NALFA also reported on this case in “Attorney Fees To Be Determined in NFL Concussion Settlement.”  For more on this settlement, visit http://nflconcussionlitigation.com/

Senate Weighs Fee Shifting Provision in Patent Reform Legislation

December 19, 2013

A recent Corporate Counsel story, “Senate Weighs Fee Shifting in Anti-Patent Troll Bills,” reports that business leaders urged the Senate Judiciary Committee to include fee shifting in legislation it’s debating to combat abusive litigation from patent trolls.  Speaking at a hearing the panel held on patent lawsuit reform, representatives of the Credit Union National Association, Printing Industries of America and Adobe Systems Inc. said provisions that called for the loser patent litigation to pay for court expenses are necessary to effectively fight patent trolls.

Dana Rao, Adobe’s vice president and associate general counsel for intellectual property litigation, said the Senate measure doesn’t properly address patent troll abuses without tools that include fee shifting.  “In order to disrupt the patent troll problem that we have today, we have to look at the economics,” Rao said, “and the economics are: They face no risk from bringing these lawsuits.”
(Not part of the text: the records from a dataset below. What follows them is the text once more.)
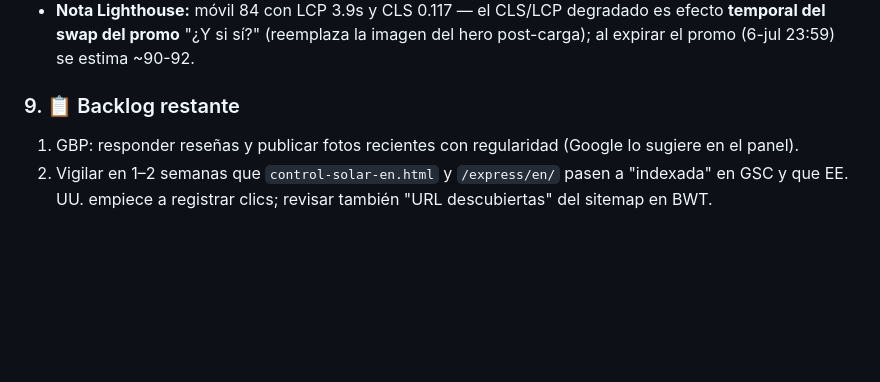
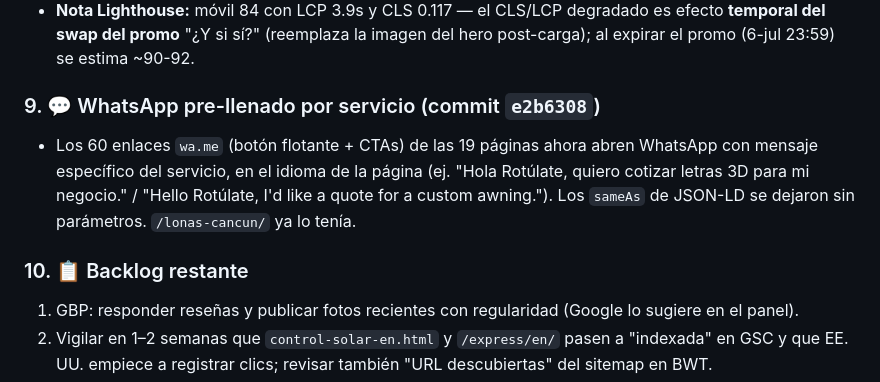
Before and after one commit to omarellano/rotulate-publicidad-website, a Markdown page: agents.md, the part around the change. Rendered like a GitHub page; blank space fills up the shorter version.

Commit message:
docs: log WhatsApp prefill rollout in agents.md
Co-Authored-By: Claude Fable 5 <noreply@anthropic.com>

```diff
--- a/agents.md
+++ b/agents.md
@@ -50,7 +50,10 @@ Auditoría integral (solo diagnóstico, sin cambios de código): SEO, GSC en viv
 * Versiones: `style.css?v=2.9` sitewide, `main.js?v=2.9`.
 * **Nota Lighthouse:** móvil 84 con LCP 3.9s y CLS 0.117 — el CLS/LCP degradado es efecto **temporal del swap del promo** "¿Y si sí?" (reemplaza la imagen del hero post-carga); al expirar el promo (6-jul 23:59) se estima ~90-92.
 
-### 9. 📋 Backlog restante
+### 9. 💬 WhatsApp pre-llenado por servicio (commit `e2b6308`)
+* Los 60 enlaces `wa.me` (botón flotante + CTAs) de las 19 páginas ahora abren WhatsApp con mensaje específico del servicio, en el idioma de la página (ej. "Hola Rotúlate, quiero cotizar letras 3D para mi negocio." / "Hello Rotúlate, I'd like a quote for a custom awning."). Los `sameAs` de JSON-LD se dejaron sin parámetros. `/lonas-cancun/` ya lo tenía.
+
+### 10. 📋 Backlog restante
 1. GBP: responder reseñas y publicar fotos recientes con regularidad (Google lo sugiere en el panel).
 2. Vigilar en 1–2 semanas que `control-solar-en.html` y `/express/en/` pasen a "indexada" en GSC y que EE. UU. empiece a registrar clics; revisar también "URL descubiertas" del sitemap en BWT.
 3. Opcional: automatizar el ping de IndexNow en el workflow de deploy (curl al final de `deploy.yml` con las URLs modificadas).
```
Not all witnesses at the hearing thought Congress must legislate on fee shifting, however.  Phillip Johnson, Johnson & Johnson Services Inc.’s senior vice president and chief intellectual property counsel, said he supports fee shifting as a tool to combat trolls.  But he said Congress might want to wait until the U.S. Supreme Court in February takes up patent cases Octane Fitness LLC v. ICON Health & Fitness Inc. and Highmark Inc. v. Allcare Health Management Systems, both of which concern fee shifting.  “By waiting for the Supreme Court to act, you’ll be able to decide whether the way that they’ve acted is a bitter way to go forward than whatever legislation you may wish to write,” Johnson said.

The Senate’s version of the patent reform legislation is called the Patent Transparency and Improvements Act.  The House passed its version, the Innovation Act, which has a fee shifting provision.